The pilot of the NDIS in the Barwon region has now been added to this mix and a transition of the new system to the whole state, and the rest of Australia, is expected to follow over the next several years.
The Disability Act is much broader in scope than the two Acts it replaced and provides for:
•the creation of a Disability Services Commissioner to accept and investigate complaints regarding disability services and supports (the Disability Services Commissioner will continue to provide a complaints mechanism for people living in the NDIS Barwon Region launch site during the pilot of the NDIS, for complaints about service providers); and
•a Senior Practitioner “generally responsible for ensuring that the rights of persons who are subject to restrictive interventions and compulsory treatment are protected and that appropriate standards in relation to restrictive interventions and compulsory treatment are complied with”.
The Disability Act also provides a statutory basis for the Victorian Disability Advisory Council, which advises the Minister, and it establishes a Disability Services Board. A Disability Services Commissioner and a Senior Practitioner were appointed in 2007. Disability services to be funded under the Disability Act and previously funded under the IDPSA and the DSA (Vic) were automatically registered as services under the new legislation.
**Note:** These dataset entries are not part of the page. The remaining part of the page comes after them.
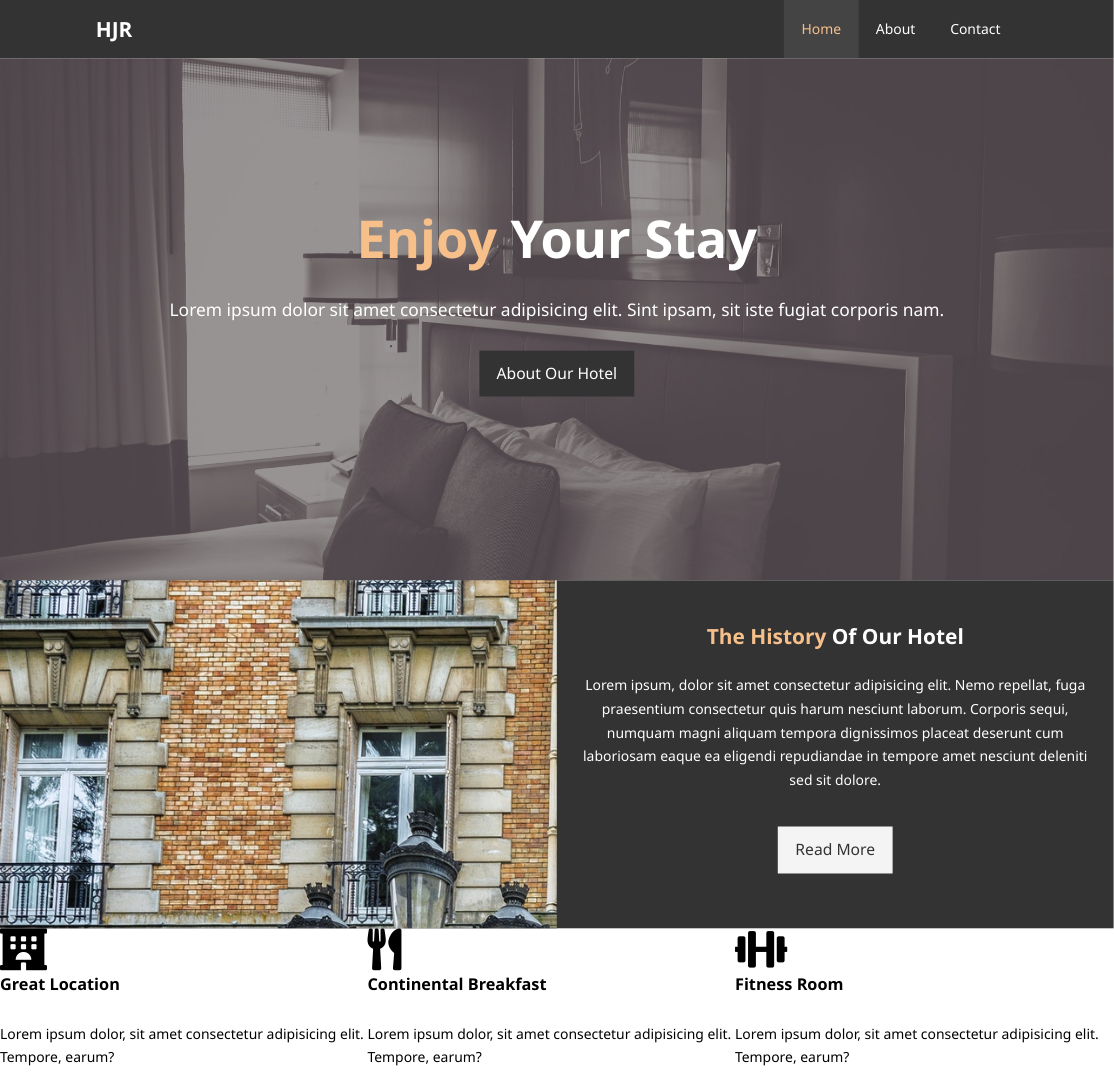
Repository: dimlutine/Hotel-Project
Page: index.html
The author's editor kept a copy of each file at every save. The page is drawn from the files as they stood at one save, then again after the next save.
The browser window is 1280 px wide. The pictures show the whole page, at 87% of full size.
Some web libraries are served in a nearby version.

Above is the page before, as saved 2019-07-05 22:33:14.

After the next save:
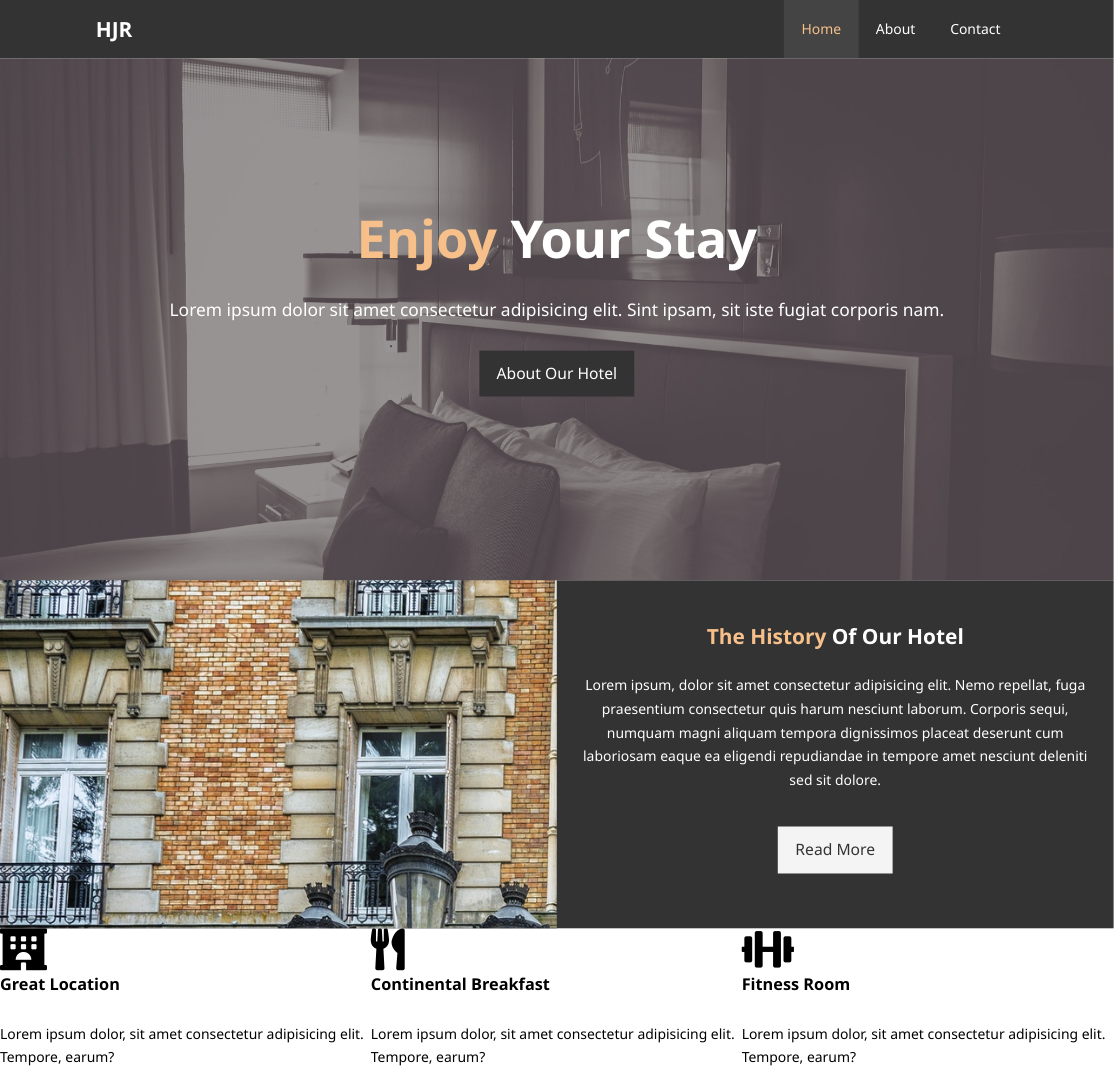
Saved 5 s later.
--- a/css/style.css
+++ b/css/style.css
@@ -170,5 +170,5 @@ p {
 
 .box {
     float: left;
-    width: 33%;
+    width: 33.3%;
 }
Services are now subject to much greater accountability and quality standards than previously.
Disability advocacy services are extremely important to people who have a disability and who are trying to get their rights. They are provided by several independent disability advocacy agencies federally funded by the Department of Social Services (DSS) (formerly called the Department of Families, Housing, Community Services and Indigenous Affairs) under the National Disability Advocacy Program and also others that are state-funded. Disability Advocacy Victoria is the peak body representing independent disability advocacy agencies (for further information, see www.disabilityadvocacyvictoria.org.au). The recent Review of National Disability Advocacy Services recommended changes to the program, including service provision and eligibility, and full details of these changes are still being developed. The Australian Government has most recently guaranteed funding to disability advocacy services funded under the DSA (Cth) until 30 June 2016.
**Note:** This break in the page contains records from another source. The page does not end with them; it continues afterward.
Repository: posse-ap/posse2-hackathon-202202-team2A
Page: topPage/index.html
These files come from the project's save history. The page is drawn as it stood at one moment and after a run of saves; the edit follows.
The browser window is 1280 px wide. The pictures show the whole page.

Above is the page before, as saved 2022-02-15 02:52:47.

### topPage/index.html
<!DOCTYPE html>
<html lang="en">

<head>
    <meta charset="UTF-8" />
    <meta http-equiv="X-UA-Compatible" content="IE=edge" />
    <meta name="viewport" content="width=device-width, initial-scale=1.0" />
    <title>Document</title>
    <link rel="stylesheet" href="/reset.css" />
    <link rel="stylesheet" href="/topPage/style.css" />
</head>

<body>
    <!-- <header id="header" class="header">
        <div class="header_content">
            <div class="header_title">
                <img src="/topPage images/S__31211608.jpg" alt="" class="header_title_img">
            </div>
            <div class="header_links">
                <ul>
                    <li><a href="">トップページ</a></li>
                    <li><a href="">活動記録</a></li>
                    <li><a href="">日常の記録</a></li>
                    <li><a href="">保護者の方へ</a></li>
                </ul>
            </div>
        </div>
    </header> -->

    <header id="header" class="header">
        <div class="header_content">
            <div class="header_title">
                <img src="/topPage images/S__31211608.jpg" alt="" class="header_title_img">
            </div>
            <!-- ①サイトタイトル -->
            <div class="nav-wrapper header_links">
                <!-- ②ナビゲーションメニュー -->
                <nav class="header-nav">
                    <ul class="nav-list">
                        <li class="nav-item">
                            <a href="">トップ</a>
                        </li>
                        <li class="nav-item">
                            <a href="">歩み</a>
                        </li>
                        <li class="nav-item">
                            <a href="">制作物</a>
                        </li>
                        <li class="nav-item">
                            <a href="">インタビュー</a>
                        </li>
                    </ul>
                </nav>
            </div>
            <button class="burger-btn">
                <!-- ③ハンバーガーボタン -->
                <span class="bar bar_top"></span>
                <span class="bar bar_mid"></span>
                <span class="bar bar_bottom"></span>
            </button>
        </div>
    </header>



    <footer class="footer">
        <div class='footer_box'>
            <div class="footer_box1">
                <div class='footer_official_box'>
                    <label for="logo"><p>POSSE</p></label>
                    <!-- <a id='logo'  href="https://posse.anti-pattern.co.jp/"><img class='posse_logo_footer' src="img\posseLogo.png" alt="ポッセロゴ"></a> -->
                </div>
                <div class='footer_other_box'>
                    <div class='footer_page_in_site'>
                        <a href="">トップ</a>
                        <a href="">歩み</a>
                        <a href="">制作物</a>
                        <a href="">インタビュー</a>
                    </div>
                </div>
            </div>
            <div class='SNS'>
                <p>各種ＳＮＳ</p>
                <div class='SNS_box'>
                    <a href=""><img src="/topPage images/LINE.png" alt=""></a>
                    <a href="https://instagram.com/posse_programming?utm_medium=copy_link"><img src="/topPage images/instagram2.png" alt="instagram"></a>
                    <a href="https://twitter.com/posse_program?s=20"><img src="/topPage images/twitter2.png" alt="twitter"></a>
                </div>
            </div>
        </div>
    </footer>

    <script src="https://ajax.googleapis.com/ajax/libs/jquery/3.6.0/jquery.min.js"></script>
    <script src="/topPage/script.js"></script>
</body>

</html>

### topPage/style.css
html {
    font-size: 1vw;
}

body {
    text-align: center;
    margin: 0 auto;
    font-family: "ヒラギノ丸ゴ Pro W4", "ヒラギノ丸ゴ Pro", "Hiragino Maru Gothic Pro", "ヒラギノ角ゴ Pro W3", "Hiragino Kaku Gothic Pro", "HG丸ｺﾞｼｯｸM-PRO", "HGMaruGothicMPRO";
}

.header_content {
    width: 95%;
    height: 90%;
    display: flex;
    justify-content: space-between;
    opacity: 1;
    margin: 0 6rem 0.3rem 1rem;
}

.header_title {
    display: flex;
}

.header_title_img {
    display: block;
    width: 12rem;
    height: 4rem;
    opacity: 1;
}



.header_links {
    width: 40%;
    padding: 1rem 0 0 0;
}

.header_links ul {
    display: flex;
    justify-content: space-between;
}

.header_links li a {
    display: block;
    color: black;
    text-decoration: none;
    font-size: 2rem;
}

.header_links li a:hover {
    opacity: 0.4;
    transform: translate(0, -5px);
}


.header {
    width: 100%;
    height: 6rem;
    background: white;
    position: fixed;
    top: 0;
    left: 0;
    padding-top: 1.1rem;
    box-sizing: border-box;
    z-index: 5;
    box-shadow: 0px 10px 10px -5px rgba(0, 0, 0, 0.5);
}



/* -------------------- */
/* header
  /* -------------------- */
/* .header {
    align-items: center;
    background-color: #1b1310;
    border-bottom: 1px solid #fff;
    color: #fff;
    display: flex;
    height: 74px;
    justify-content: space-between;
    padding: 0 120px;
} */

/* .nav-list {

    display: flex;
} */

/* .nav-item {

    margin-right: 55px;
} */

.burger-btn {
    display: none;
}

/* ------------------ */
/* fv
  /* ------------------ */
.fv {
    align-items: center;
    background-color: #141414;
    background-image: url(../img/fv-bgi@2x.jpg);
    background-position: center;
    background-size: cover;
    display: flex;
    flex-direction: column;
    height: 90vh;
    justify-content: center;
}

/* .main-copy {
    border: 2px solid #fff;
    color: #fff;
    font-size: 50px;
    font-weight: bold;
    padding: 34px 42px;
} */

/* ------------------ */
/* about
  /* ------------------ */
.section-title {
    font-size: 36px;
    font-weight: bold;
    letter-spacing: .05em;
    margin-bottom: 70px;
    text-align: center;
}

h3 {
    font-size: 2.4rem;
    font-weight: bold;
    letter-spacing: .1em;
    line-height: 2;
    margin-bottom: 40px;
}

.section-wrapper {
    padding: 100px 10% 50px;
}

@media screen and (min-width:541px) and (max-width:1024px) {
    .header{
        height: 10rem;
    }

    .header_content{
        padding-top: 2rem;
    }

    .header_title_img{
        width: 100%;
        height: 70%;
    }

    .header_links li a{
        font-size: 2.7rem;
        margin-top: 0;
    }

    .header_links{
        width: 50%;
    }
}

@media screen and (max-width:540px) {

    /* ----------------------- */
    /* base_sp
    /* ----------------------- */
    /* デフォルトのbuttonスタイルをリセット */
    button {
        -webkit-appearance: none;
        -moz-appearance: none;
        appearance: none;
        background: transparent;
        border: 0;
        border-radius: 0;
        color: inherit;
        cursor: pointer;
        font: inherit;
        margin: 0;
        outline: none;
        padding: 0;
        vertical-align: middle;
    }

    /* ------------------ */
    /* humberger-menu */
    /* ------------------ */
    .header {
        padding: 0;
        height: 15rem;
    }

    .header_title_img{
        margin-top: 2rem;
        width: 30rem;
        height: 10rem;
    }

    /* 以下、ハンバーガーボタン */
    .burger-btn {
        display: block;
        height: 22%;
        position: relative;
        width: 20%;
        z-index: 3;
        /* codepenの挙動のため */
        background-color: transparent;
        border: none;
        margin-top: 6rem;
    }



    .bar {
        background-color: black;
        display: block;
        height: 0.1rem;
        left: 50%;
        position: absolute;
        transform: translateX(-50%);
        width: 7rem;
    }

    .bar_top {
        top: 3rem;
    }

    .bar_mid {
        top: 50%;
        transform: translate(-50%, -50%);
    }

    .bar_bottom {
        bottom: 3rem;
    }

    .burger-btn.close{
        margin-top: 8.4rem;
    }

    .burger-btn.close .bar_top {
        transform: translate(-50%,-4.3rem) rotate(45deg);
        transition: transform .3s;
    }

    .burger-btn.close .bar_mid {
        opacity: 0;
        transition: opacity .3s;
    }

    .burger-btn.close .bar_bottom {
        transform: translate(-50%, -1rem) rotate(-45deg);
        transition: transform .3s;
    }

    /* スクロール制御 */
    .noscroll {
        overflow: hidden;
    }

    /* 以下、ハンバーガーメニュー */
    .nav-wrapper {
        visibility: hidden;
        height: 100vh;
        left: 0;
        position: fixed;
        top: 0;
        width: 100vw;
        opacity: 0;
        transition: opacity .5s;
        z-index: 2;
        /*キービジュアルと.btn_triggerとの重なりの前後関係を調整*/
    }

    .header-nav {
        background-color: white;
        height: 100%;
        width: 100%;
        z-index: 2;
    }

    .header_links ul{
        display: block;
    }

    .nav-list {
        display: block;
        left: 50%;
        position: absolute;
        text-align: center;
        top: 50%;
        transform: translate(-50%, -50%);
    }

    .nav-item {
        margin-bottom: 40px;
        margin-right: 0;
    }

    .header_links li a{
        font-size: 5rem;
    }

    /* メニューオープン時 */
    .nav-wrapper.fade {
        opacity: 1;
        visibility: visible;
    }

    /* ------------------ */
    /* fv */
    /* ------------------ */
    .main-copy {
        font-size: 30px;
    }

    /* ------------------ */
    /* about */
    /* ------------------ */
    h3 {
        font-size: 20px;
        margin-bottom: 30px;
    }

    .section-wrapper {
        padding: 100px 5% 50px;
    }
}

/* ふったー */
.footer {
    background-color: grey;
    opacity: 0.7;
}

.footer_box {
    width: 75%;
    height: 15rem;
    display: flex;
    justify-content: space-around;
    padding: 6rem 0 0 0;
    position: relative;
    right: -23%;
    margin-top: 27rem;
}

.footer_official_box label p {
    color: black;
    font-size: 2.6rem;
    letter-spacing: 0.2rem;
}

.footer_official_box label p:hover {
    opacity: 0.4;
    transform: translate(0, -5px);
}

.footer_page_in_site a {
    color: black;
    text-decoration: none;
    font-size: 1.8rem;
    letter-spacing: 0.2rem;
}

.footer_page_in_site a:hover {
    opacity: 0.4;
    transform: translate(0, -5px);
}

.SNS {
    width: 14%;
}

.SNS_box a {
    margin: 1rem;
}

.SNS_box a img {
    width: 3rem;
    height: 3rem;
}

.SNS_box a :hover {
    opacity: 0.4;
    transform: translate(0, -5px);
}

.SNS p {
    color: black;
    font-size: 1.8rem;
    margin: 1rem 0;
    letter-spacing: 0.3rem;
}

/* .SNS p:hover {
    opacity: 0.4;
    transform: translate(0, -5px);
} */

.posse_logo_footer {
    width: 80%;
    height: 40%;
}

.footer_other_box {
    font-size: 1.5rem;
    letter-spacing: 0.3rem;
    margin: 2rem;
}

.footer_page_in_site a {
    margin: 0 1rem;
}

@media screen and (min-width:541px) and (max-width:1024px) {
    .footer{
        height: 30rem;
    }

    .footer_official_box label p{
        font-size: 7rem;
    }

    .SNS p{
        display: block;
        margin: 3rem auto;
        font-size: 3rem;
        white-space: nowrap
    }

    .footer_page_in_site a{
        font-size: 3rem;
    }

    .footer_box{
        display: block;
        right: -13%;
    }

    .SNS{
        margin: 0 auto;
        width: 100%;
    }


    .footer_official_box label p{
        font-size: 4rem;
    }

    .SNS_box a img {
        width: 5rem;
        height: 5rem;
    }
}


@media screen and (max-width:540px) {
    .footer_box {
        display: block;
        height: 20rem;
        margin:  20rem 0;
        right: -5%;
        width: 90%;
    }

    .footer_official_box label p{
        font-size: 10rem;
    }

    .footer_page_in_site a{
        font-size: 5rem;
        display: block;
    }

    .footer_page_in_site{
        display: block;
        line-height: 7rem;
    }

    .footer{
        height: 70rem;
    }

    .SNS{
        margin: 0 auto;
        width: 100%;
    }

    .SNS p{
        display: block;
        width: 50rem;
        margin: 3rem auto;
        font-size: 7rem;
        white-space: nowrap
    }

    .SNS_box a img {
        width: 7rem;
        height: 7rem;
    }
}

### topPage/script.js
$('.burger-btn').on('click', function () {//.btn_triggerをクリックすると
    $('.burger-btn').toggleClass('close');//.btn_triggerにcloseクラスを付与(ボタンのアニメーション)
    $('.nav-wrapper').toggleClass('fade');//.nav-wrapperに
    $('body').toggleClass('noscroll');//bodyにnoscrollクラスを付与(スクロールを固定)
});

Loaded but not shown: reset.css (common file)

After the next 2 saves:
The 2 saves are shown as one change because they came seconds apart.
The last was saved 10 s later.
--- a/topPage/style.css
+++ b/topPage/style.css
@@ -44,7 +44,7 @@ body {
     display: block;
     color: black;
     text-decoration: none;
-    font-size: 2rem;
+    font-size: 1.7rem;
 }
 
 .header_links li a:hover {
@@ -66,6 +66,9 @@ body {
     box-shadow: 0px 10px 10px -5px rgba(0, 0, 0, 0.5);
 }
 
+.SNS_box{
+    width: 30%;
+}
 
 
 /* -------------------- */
The Office of the Public Advocate (OPA) is established under the Guardianship and Administration Act 1986 (Vic) (“GAA”) and has responsibility for promoting the rights and independence of people who have a disability (defined as intellectual impairment, mental disorder, brain injury, physical disability or dementia) of all ages.
OPA also has powers to provide advice and assistance, to investigate and to advocate on behalf of people who have a disability (ss 15, 16 GAA). It advocates in “best interests”. It coordinates the Community Visitors Program (created under the MHA 2014, Disability Act and Health Services Act 1988 (Vic)), and the Independent Third Person Program (ITP) (created under Police Operating Procedures). For more information see Disability: asserting your rights, and Disability and criminal justice.
When people are unable, because of their disability, to make decisions for themselves, guardians and administrators may be appointed by the Guardianship List of the Victorian Civil and Administrative Tribunal (VCAT). A guardian makes “lifestyle” decisions, such as those relating to health, accommodation or access to services. An administrator makes financial and legal decisions. For more information, see Understanding guardianship.
The statutory basis for the Community Visitors Program lies within the Disability Act.